A tortured script needs a director that can make it tolerable for an audience. That is part of the director’s job—to identify problems and find solutions that preserve the playwright’s story, while smoothing the telling of it for the actors. That does not happen here. As a result, some of the cast members resort to defensive acting, perhaps in an effort to make some sense of things for themselves as they moved through the play. Sometimes this works, most times it does not.

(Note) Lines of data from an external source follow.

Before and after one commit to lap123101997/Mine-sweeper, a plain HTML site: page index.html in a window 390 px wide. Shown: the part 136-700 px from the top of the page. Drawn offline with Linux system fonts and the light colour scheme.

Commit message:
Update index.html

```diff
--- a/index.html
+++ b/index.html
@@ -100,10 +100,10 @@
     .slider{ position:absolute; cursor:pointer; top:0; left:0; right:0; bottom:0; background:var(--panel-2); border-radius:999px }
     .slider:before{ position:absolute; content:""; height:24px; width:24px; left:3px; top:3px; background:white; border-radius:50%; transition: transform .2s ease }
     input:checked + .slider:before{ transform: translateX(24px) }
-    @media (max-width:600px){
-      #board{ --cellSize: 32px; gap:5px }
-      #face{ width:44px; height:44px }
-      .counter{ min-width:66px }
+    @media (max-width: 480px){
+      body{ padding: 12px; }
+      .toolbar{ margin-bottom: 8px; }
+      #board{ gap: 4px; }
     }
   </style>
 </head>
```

Danielle Shirar makes it work; her Fiona is believable, funny and her scenes with Garrett Hayes are convincingly adorable. Marvin and Fiona are the odd couple, the gritty woman and the nerdy intellectual guy. Hayes’ acting is sufficient to establish that character. He is costumed similarly to the Urkel character from Family Matters. Unnecessary. Given that these characters are stereotypes, the profiles are already exaggerated. Broadening them further dilutes the comedy, which happens too often in this production.
The most glaring example is the extreme and almost offensively stereotyped gay/not-gay character, Bryce. We know this character—the effeminate gay celebrity pretending otherwise, feigning shock and dismay upon discovering that everybody knows. Fulenwider’s cliché Norma Desmond-esque physical gestures (whiplash wig tossing) might have been funny the first time, but not the tenth. Fulenwider is a commanding figure with enough stage presence to portray Bryce without that level of excess.

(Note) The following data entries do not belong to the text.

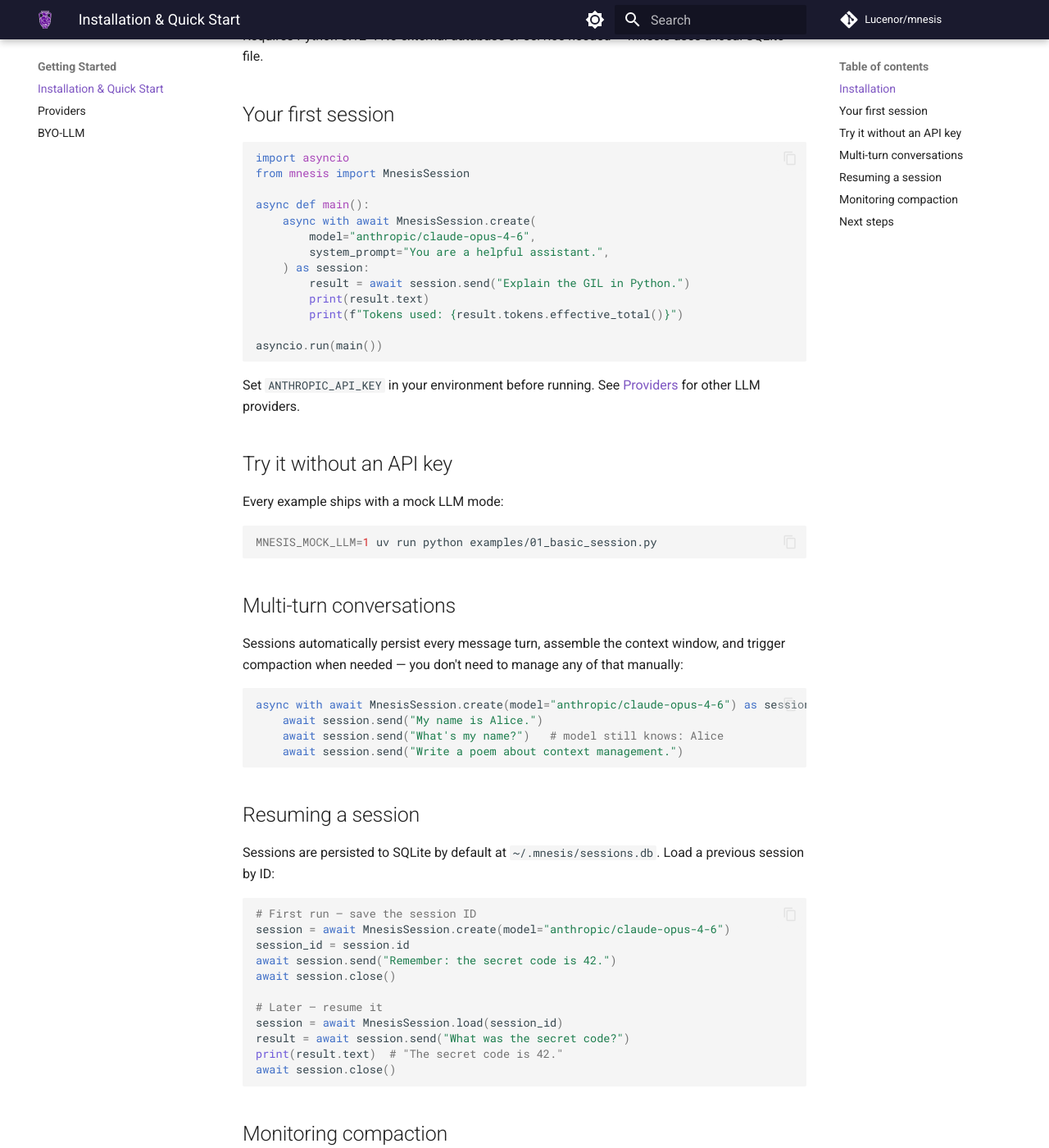
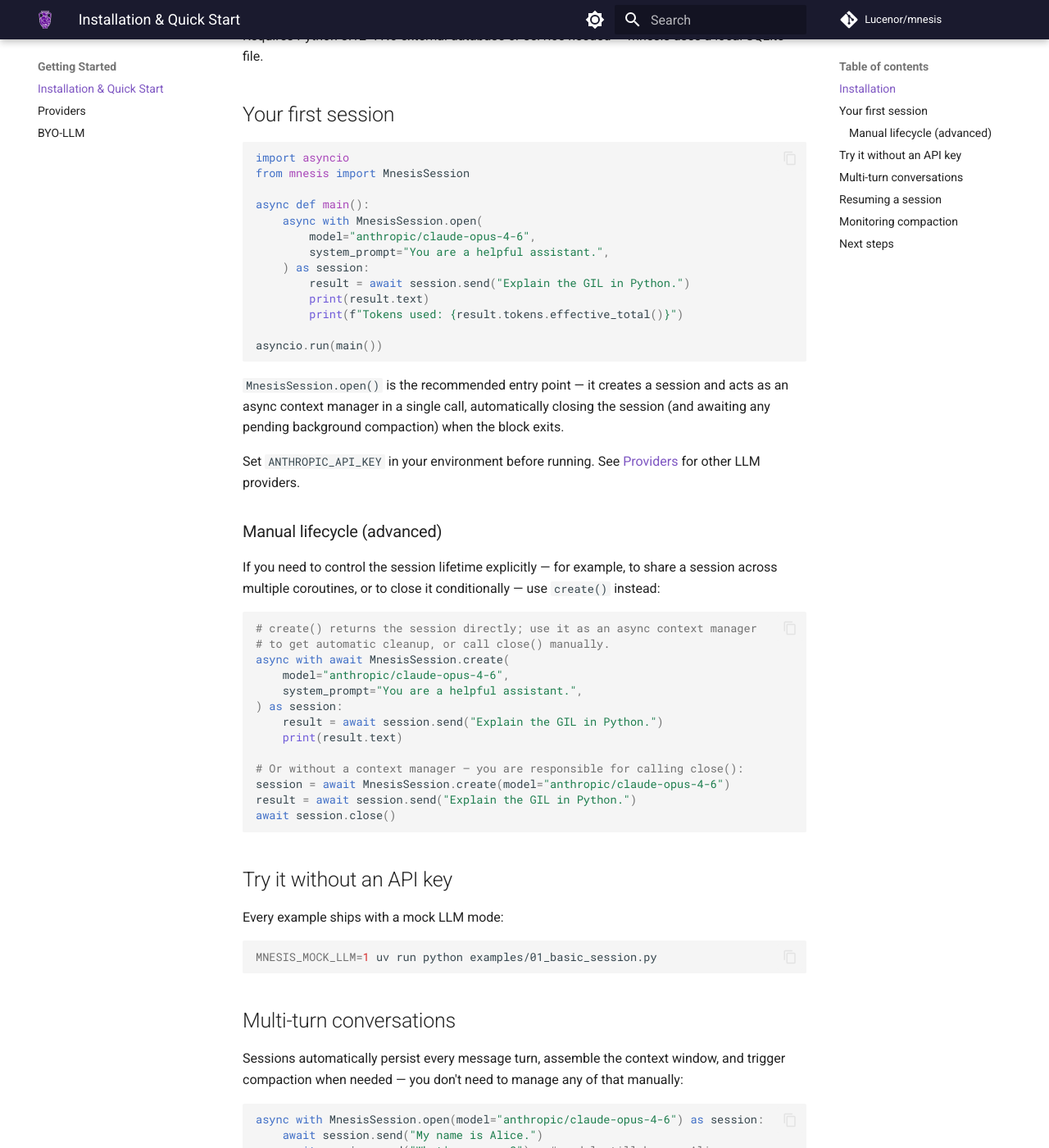
Before and after one commit to Lucenor/mnesis, an MkDocs documentation site: the page built from docs/getting-started.md, in a window 1280 px wide and 1400 px high, scrolled down 342 px. Shown: the whole window at 82% size. Built offline with MkDocs 1.6.1 and Material for MkDocs 9.7.7, drawn with Linux system fonts in a browser that asks for light colours; comment, search, counter and statistics services are not loaded.

Commit message:
docs: update open() pattern in getting-started, README, and contributing guide
Promote MnesisSession.open() as the primary entry point throughout
public-facing docs, replacing the older `async with await MnesisSession.create()`
double-ceremony pattern that confused new users.

Specific changes:
- docs/getting-started.md: open() is now the first code example; create() is
  moved to a "Manual lifecycle (advanced)" subsection with explanation of when
  to prefer it. Multi-turn example also updated.
- README.md Quick Start: primary example uses open(); a follow-up sentence
  explains create() for explicit lifecycle control.
- README.md Configuration: adds StoreConfig, OperatorConfig to the import
  line, matching the table below which references both config classes.
- CONTRIBUTING.md: new "Contributing to Documentation" section covering docs
  deps setup, mkdocs serve preview, page/nav layout, the auto-generated
  docs/api/ caveat, and style conventions (Google docstrings, admonitions,
  Mermaid, mock-LLM examples).
- src/mnesis/session.py open() docstring: adds a Note explaining that operator
  event bus wiring (LLMMap, AgenticMap) requires passing event_bus explicitly.
- src/mnesis/__init__.py module docstring: updated to use open() pattern.

````diff
--- a/docs/getting-started.md
+++ b/docs/getting-started.md
@@ -17,7 +17,7 @@
 from mnesis import MnesisSession
 
 async def main():
-    async with await MnesisSession.create(
+    async with MnesisSession.open(
         model="anthropic/claude-opus-4-6",
         system_prompt="You are a helpful assistant.",
     ) as session:
@@ -28,7 +28,29 @@
 asyncio.run(main())
 ```
 
+`MnesisSession.open()` is the recommended entry point — it creates a session and acts as an async context manager in a single call, automatically closing the session (and awaiting any pending background compaction) when the block exits.
+
 Set `ANTHROPIC_API_KEY` in your environment before running. See [Providers](providers.md) for other LLM providers.
+
+### Manual lifecycle (advanced)
+
+If you need to control the session lifetime explicitly — for example, to share a session across multiple coroutines, or to close it conditionally — use `create()` instead:
+
+```python
+# create() returns the session directly; use it as an async context manager
+# to get automatic cleanup, or call close() manually.
+async with await MnesisSession.create(
+    model="anthropic/claude-opus-4-6",
+    system_prompt="You are a helpful assistant.",
+) as session:
+    result = await session.send("Explain the GIL in Python.")
+    print(result.text)
+
+# Or without a context manager — you are responsible for calling close():
+session = await MnesisSession.create(model="anthropic/claude-opus-4-6")
+result = await session.send("Explain the GIL in Python.")
+await session.close()
+```
 
 ## Try it without an API key
 
@@ -43,7 +65,7 @@
 Sessions automatically persist every message turn, assemble the context window, and trigger compaction when needed — you don't need to manage any of that manually:
 
 ```python
-async with await MnesisSession.create(model="anthropic/claude-opus-4-6") as session:
+async with MnesisSession.open(model="anthropic/claude-opus-4-6") as session:
     await session.send("My name is Alice.")
     await session.send("What's my name?")   # model still knows: Alice
     await session.send("Write a poem about context management.")
--- a/src/mnesis/__init__.py
+++ b/src/mnesis/__init__.py
@@ -5,7 +5,7 @@
 
     from mnesis import MnesisSession, MnesisConfig
 
-    async with await MnesisSession.create(model="anthropic/claude-opus-4-6") as session:
+    async with MnesisSession.open(model="anthropic/claude-opus-4-6") as session:
         result = await session.send("Hello!")
         print(result.text)
 """
````
Also changed, not shown: CONTRIBUTING.md (+46 -0 lines), README.md (+4 -2 lines), 1 other file.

It is unclear what Veronica Day is attempting to do with her character, Vanessa.
Fist is described as a scary bank robber tough guy. Tarmichael’s booming delivery denies any levels, squandering opportunities for humor. There is a chaotic moment in the second act when the police are surrounding the chapel to apprehend Fist. In addition to the issues with Fist’s portrayal and for reasons I do not understand, Sandy, the character least associated with the storyline in that moment, suddenly drops to the floor behind a pew and begins crawling offstage on all fours. Why?

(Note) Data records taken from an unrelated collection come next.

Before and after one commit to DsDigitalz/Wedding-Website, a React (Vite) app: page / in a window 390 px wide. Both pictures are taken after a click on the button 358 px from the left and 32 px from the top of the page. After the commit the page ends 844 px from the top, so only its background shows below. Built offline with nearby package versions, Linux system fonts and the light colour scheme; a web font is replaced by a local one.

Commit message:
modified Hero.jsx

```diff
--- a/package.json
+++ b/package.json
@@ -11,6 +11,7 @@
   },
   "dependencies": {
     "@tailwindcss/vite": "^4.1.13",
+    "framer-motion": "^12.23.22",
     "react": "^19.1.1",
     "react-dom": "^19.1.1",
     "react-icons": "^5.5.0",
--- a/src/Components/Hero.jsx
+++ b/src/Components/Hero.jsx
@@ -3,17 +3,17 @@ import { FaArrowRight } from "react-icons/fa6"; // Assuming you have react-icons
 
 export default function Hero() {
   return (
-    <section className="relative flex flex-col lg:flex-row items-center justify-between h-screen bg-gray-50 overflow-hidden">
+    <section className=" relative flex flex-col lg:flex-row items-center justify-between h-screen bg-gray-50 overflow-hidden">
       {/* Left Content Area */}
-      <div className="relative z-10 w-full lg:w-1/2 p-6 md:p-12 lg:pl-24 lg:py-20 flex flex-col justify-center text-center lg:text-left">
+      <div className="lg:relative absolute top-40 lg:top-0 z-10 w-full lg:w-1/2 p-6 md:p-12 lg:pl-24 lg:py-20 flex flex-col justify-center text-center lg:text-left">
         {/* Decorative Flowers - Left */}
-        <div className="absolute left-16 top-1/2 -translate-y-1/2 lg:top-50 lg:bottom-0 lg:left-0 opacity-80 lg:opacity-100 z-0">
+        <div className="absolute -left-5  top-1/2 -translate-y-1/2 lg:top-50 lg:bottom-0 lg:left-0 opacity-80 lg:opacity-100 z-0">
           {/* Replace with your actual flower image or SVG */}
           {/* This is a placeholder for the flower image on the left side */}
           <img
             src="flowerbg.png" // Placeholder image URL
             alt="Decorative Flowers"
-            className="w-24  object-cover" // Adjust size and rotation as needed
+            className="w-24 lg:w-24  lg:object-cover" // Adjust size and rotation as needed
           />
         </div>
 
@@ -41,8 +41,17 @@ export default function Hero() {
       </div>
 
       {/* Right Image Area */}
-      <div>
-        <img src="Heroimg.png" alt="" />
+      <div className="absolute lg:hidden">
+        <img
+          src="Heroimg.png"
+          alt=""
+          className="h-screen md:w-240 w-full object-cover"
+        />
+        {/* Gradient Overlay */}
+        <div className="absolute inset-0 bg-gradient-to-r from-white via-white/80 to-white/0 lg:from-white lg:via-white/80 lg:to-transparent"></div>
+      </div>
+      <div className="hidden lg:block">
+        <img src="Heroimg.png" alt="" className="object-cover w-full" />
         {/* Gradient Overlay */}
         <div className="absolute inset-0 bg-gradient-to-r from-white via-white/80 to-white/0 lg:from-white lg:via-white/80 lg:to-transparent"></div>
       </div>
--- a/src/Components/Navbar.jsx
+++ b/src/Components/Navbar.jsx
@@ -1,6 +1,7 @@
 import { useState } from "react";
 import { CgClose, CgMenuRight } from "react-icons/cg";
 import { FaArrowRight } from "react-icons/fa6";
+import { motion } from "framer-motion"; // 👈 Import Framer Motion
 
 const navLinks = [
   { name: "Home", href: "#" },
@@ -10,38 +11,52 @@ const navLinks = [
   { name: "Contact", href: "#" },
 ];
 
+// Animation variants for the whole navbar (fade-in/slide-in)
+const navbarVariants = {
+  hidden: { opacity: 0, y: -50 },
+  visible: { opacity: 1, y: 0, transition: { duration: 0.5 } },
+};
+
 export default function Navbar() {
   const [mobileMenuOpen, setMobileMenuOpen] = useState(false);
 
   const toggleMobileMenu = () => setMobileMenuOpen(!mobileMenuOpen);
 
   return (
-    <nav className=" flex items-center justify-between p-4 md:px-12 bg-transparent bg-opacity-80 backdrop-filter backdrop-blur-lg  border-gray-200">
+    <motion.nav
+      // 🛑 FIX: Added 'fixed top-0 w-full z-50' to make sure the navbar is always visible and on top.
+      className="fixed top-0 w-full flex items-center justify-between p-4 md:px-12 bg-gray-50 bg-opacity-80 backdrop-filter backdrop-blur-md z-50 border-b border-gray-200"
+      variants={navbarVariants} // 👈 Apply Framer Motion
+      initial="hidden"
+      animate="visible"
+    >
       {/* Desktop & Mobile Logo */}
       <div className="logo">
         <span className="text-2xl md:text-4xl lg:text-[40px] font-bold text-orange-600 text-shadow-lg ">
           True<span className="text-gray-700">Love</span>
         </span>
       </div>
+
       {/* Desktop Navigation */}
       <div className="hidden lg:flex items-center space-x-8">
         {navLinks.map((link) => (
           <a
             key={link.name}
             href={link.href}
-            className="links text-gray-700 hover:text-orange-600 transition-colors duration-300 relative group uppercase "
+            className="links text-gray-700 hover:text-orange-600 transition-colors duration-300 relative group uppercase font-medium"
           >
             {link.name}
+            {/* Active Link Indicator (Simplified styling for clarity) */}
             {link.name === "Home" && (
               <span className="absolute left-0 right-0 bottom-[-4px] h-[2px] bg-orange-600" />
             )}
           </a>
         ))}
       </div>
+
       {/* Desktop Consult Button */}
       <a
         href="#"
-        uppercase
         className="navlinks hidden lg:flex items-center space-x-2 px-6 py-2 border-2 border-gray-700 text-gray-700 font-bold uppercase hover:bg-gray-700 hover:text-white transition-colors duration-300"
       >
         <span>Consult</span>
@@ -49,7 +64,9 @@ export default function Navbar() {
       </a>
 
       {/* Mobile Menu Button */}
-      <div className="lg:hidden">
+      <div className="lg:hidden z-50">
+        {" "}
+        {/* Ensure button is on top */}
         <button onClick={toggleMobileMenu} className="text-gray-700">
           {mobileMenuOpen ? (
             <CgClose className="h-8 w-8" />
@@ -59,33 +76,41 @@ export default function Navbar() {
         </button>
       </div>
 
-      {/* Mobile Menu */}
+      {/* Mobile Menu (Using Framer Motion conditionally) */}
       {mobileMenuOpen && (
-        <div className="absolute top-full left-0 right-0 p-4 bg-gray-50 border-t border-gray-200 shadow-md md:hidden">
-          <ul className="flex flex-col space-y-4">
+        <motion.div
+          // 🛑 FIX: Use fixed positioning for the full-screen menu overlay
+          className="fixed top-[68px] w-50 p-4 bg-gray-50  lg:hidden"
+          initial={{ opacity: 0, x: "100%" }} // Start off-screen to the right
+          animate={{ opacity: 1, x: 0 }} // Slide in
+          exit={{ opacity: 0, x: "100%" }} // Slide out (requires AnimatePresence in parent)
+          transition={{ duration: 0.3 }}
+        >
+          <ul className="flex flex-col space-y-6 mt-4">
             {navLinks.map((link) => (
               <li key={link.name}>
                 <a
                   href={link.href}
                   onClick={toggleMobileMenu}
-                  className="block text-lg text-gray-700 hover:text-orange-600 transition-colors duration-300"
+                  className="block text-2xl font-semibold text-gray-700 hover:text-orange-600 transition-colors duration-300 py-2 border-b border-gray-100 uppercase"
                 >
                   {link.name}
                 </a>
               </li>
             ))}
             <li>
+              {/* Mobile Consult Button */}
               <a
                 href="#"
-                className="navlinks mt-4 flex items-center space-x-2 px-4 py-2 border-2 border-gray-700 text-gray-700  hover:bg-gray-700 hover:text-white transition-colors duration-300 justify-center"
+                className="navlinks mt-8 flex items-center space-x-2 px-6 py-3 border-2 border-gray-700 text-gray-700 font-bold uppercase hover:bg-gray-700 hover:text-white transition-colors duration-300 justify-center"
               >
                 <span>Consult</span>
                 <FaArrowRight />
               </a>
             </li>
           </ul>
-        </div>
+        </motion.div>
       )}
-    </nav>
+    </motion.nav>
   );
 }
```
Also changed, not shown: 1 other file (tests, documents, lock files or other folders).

There are 11 characters coming on and off in various couplings, so the positioning of the actors needs to be carefully organized and logical. Some of the staging is curious. In another instance, Sandy is seated downstage during a dialogue between Fiona and Garrett. She has no lines, no movement. She simply sits and watches them, as if she were a member of the audience. Why position the actor to sit onstage with nothing to say or do? It felt like an eternity. There are better ways of having her present, active and within earshot without pulling focus.
To boot, Joseph L. Taylor II’s fight choreography is poorly executed.
It is possible to overcome a weak script. It’s even possible to overcome poor directing and unfocused acting. Packaged together though, it’s not a happy marriage.